From Lynda to Udemy and beyond
Whether it’s a new language or a new skill, now may very well be the best time to pick one up. Sure, we understand that every single waking hour of your day, which is not spent in front of the computer, working, is probably spent doing the dishes but should you find yourself wondering what you could do with an extra half hour a day, we’d say redirect your browser here:
With nearly 75 million users, Udemy is the most visited learning website when you measure by traffic. Not only can you learn new and varied skills on the platform, you can also create your own courses and market them through Udemy. The learning website has several topics through which you can browse and take a pick: from personal development to design, marketing to IT and more. The other thing to remember is that Udemy offers great discounts. Even though several of the courses are listed in the $100 - $2,000 range or thereabouts, most of them have a 90% off. It does, of course, help to read reviews and check ratings because a lot of the courses are created by hobbyists.
Launched in 2008 long before e-learning was even a thing, Khan Academy began when founder Salman Khan (not the actor) taught one of his cousins a few lessons in mathematics over video. Khans reputation spread through word of mouth, first among his cousins and, later, when he began to put out videos on YouTube, to people all over the world. Bill Gates donated $1.2 million to Khan Academy. Google donated another $2 million to create new courses and translate them into multiple languages. More than a decade later, Khan Academy continues to operate for free.
Way before there was Khan Academy and Udemy, there was Lynda. Founded in 1995, Lynda is truly a pioneer in the industry. You can expect hundreds of courses on a wide range of topics on Lynda – from software development to photography, design to digital marketing and more. 20 years after it was founded, LinkedIn acquired Lynda for $1.5 billion.

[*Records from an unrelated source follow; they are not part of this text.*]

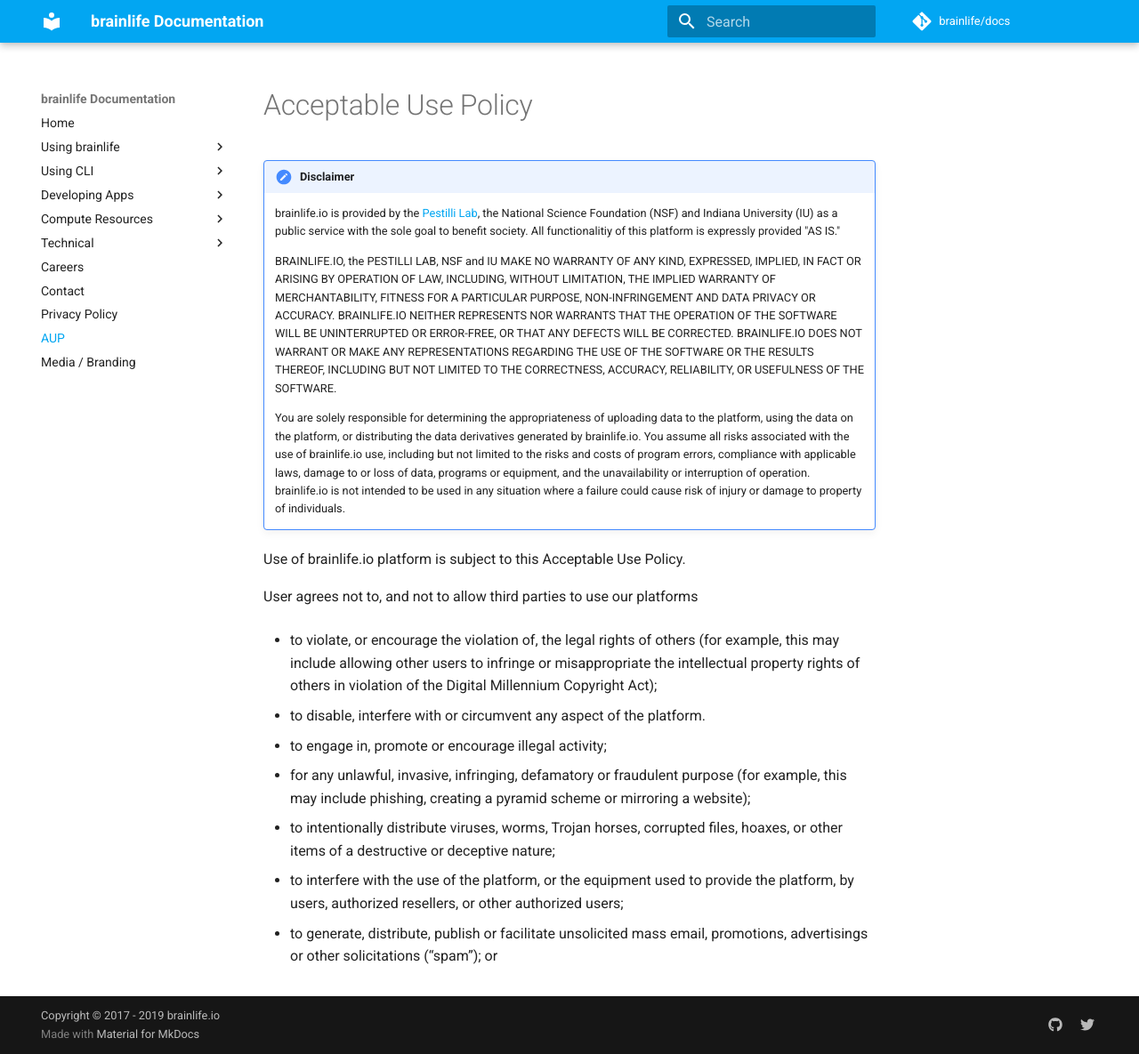
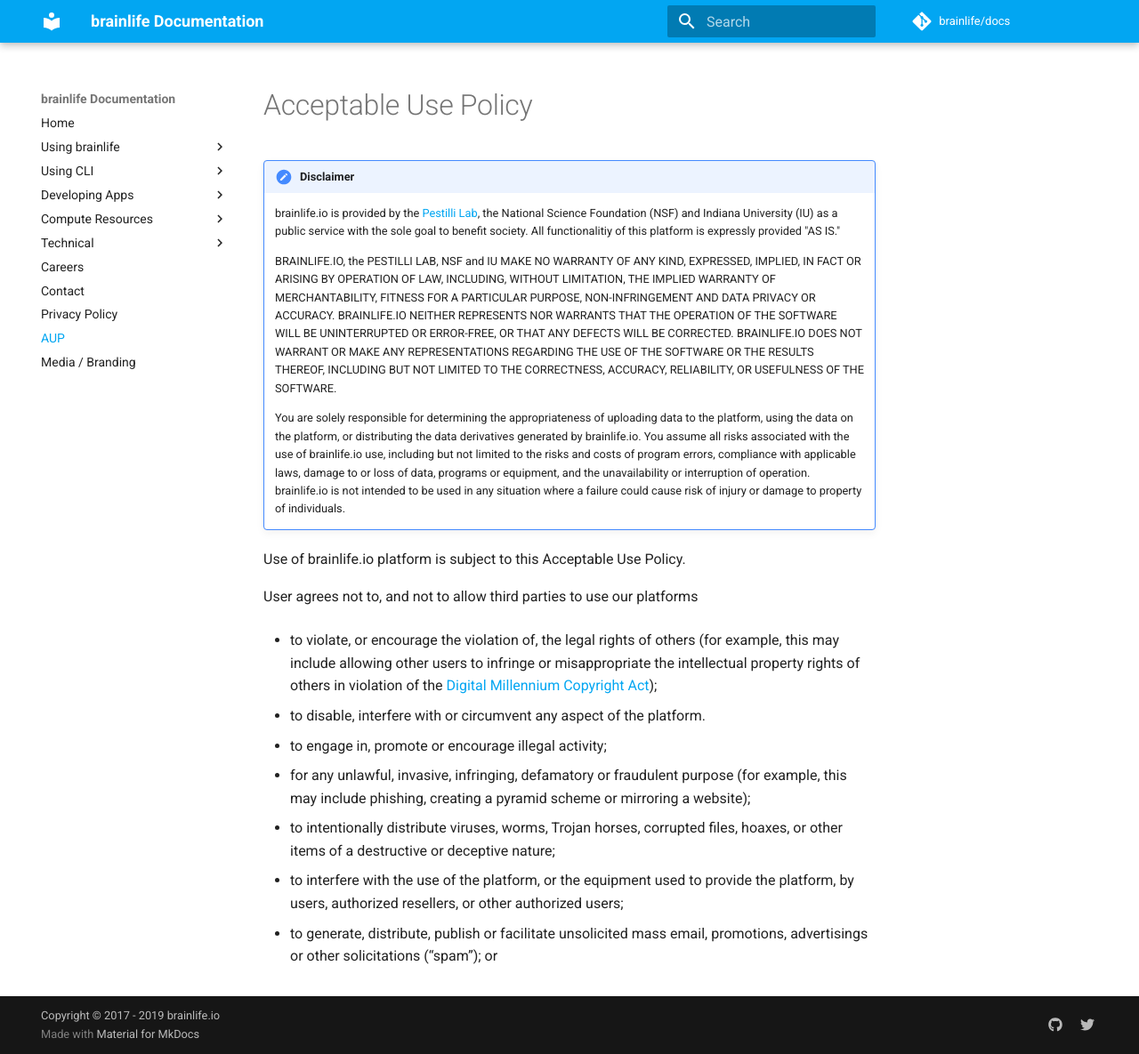
Before and after one commit to brainlife/docs, an MkDocs documentation site: the page built from docs/aup.md, in a window 1280 px wide and 1185 px high. Shown: the whole window at 89% size. Built offline with MkDocs 1.6.1 and Material for MkDocs 9.7.7, drawn with Linux system fonts in a browser that asks for light colours; comment, search, counter and statistics services are not loaded; some of the changed lines change nothing that is shown.

Commit message:
Update aup.md

```diff
--- a/docs/aup.md
+++ b/docs/aup.md
@@ -12,7 +12,7 @@
 
 User agrees not to, and not to allow third parties to use our platforms
 
-* to violate, or encourage the violation of, the legal rights of others (for example, this may include allowing other users to infringe or misappropriate the intellectual property rights of others in violation of the Digital Millennium Copyright Act);
+* to violate, or encourage the violation of, the legal rights of others (for example, this may include allowing other users to infringe or misappropriate the intellectual property rights of others in violation of the [Digital Millennium Copyright Act](https://www.copyright.gov/legislation/dmca.pdf));
 
 * to disable, interfere with or circumvent any aspect of the platform.
 
```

Arguably the best language-learning app in the market, Duolingo goes for flashcard-like tutorials. The idea behind DuoLingo is surprisingly simple: users must complete a range of modules that include short, reading- or listening-based quizzes as well as word matches in any of the 36 languages (including, yes, Klingon) and pick up points for the right answers. As you keep getting more answers rights, you move up the ranks. DuoLingo’s free version allows you to access the learning material through the app and the website but a small free of $6.99 per month, will also allow you to download lessons offline and learn languages without being interrupted by annoying ads.
London School of Economics

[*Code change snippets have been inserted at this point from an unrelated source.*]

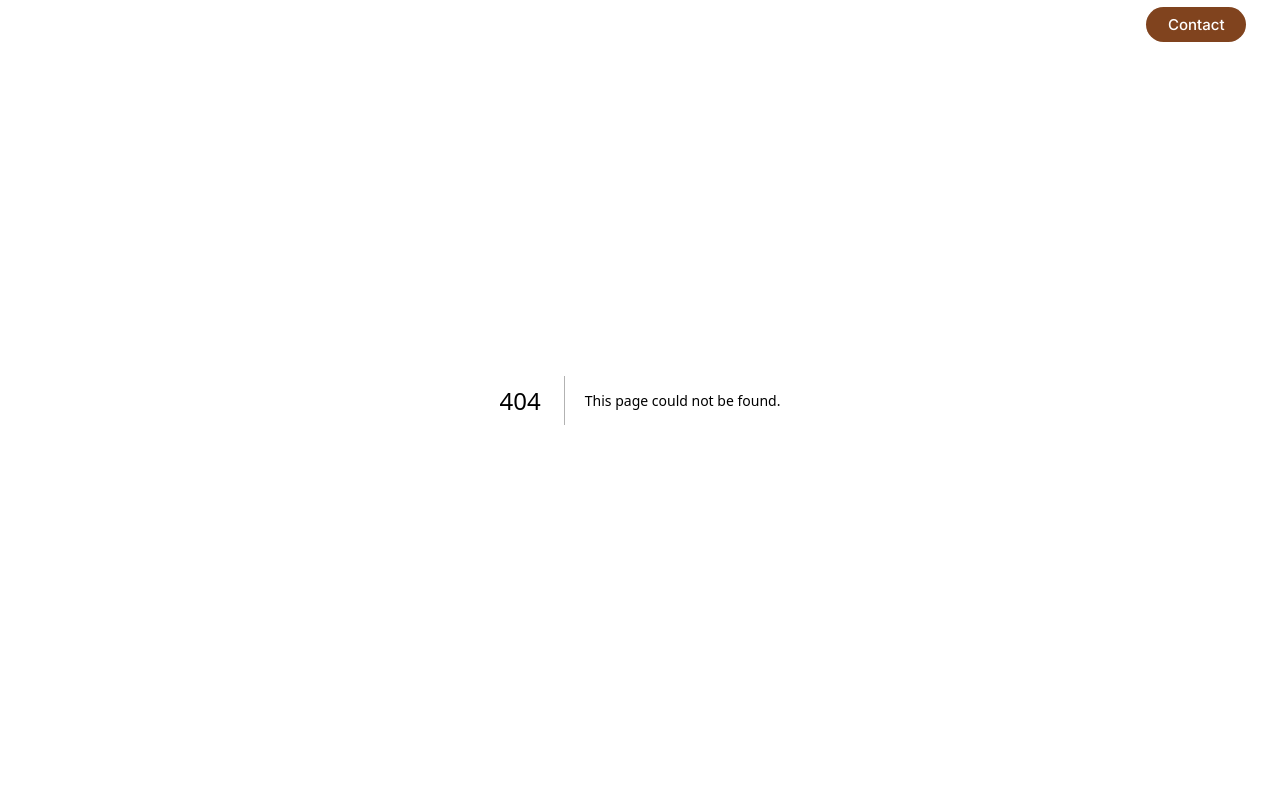
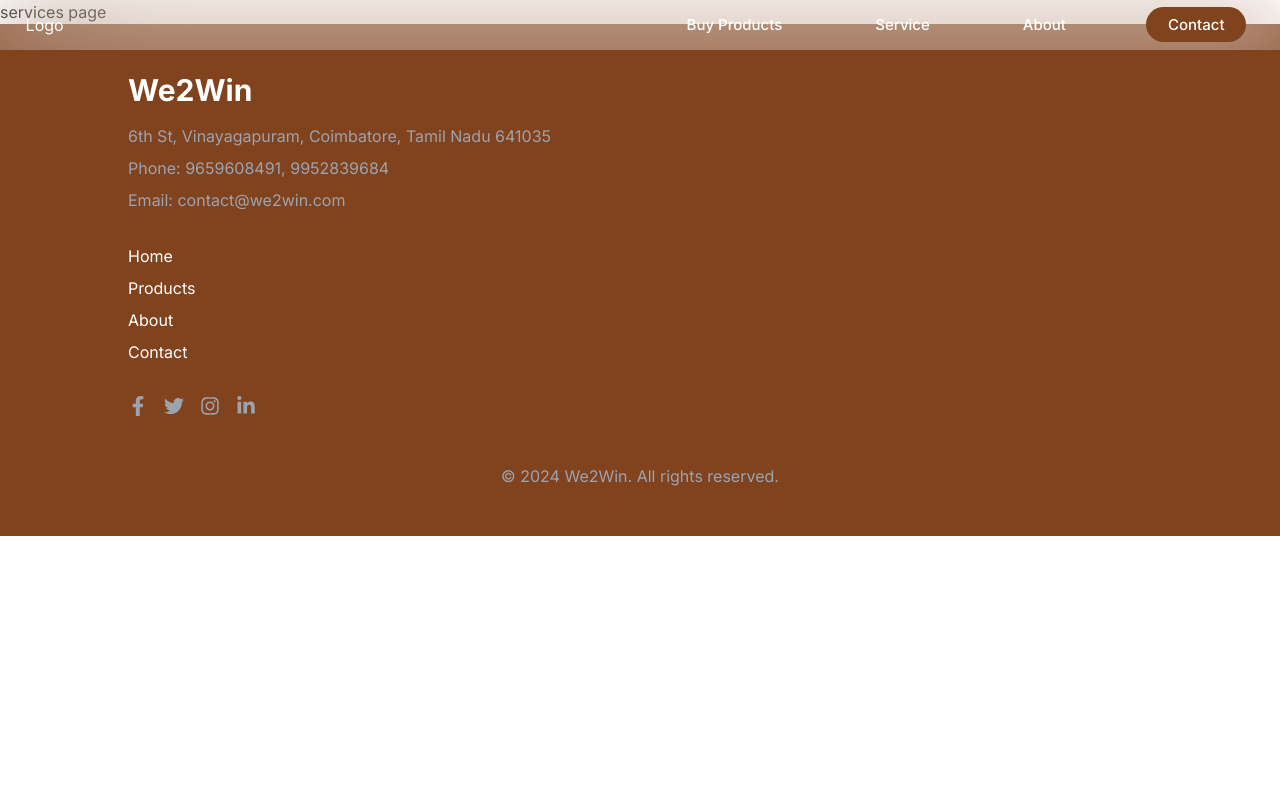
Before and after one commit to BALASANTHOSH01/W2WIN-Product-Client, a Next.js app: page /Services in a window 1280 px wide. Before the commit this address had no page. Shown: the top 800 px of the page. Built offline with nearby package versions, Linux system fonts and the light colour scheme.

Commit message:
Buy product page updation

```diff
--- a/app/Products/page.tsx
+++ b/app/Products/page.tsx
@@ -42,21 +42,21 @@ const Products: React.FC = () => {
           backgroundSize: 'cover',
           backgroundPosition: 'center',
           width: '100%',
-          height: '100vh',
+          height: '60vh',
           position: 'relative'
         }}
         className='flex justify-center items-center p-3'
       >
         <div className="absolute inset-0 bg-black opacity-30"></div>
         <div className="flex flex-col gap-2 text-white items-center mt-[3%] relative z-10">
-          <div className="text-[80px] md:text-[45px] font-sans font-medium text-center">
+          <div className="text-[40px] md:text-[45px] font-sans font-medium text-center">
             <p>We2Win Products List</p>
             <p>Customizable home appliances</p>
           </div>
           <p className="my-[2%] font-medium md:text-[22px] text-center">
             Design and furniture are not just what it looks like and feels like; it is how it works.
           </p>
-          <Link href={"/Products"} className="flex flex-row items-center gap-2 text-[20px] md:text-[20px] backdrop-blur-lg w-[220px] bg-white text-black justify-center rounded-[25px] cursor-pointer p-[1%] hover:shadow-2xl">
+          <Link href={"/Products"} className="flex flex-row items-center gap-2 text-[18px] md:text-[16px] backdrop-blur-lg w-[200px] bg-white text-black justify-center rounded-[25px] cursor-pointer p-[1%] hover:shadow-2xl">
             <p>Buy our Products</p>
           </Link>
         </div>
--- /dev/null
+++ b/app/Services/page.tsx
@@ -0,0 +1,13 @@
+import React from 'react'
+
+const page = () => {
+  return (
+    <div>
+        <div>
+            services page
+        </div>
+    </div>
+  )
+}
+
+export default page;
--- a/components/NavBar/NavBar.tsx
+++ b/components/NavBar/NavBar.tsx
@@ -45,7 +45,7 @@ const NavBar = () => {
 
                 <div className="flex flex-row justify-around w-[50%] md:hidden">
                   <NavItem isMobileNav={false} to="/Products" text="Buy Products" className="hover:text-woodColor" />
-                  <NavItem isMobileNav={false} to="/" text="Service" className="hover:text-woodColor" />
+                  <NavItem isMobileNav={false} to="/Services" text="Service" className="hover:text-woodColor" />
                   <NavItem isMobileNav={false} to="/About" text="About" className="hover:text-woodColor" />
                   <div className="bg-woodColor text-center flex items-center justify-center rounded-[25px]">
                     <NavItem isMobileNav={false} to="/" text="Contact" className="w-[100px]" />
@@ -73,7 +73,7 @@ const NavBar = () => {
 
                 <div className="flex flex-row justify-around w-[50%] md:hidden">
                   <NavItem isMobileNav={false} to="/Products" text="Buy Products" className="hover:text-woodColor" />
-                  <NavItem isMobileNav={false} to="/" text="Service" className="hover:text-woodColor" />
+                  <NavItem isMobileNav={false} to="/Services" text="Service" className="hover:text-woodColor" />
                   <NavItem isMobileNav={false} to="/About" text="About" className="hover:text-woodColor" />
                 </div>
 
```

The prestigious London School of Economics and Political Science is yet another place where you can take up, short, certificate courses online. These courses are primarily aimed at working professionals looking to enhance their skills online at their convenience. LSE’s online learning platform is extremely supportive and interactive making it easy for even the most digitally-challenged person to learn something new.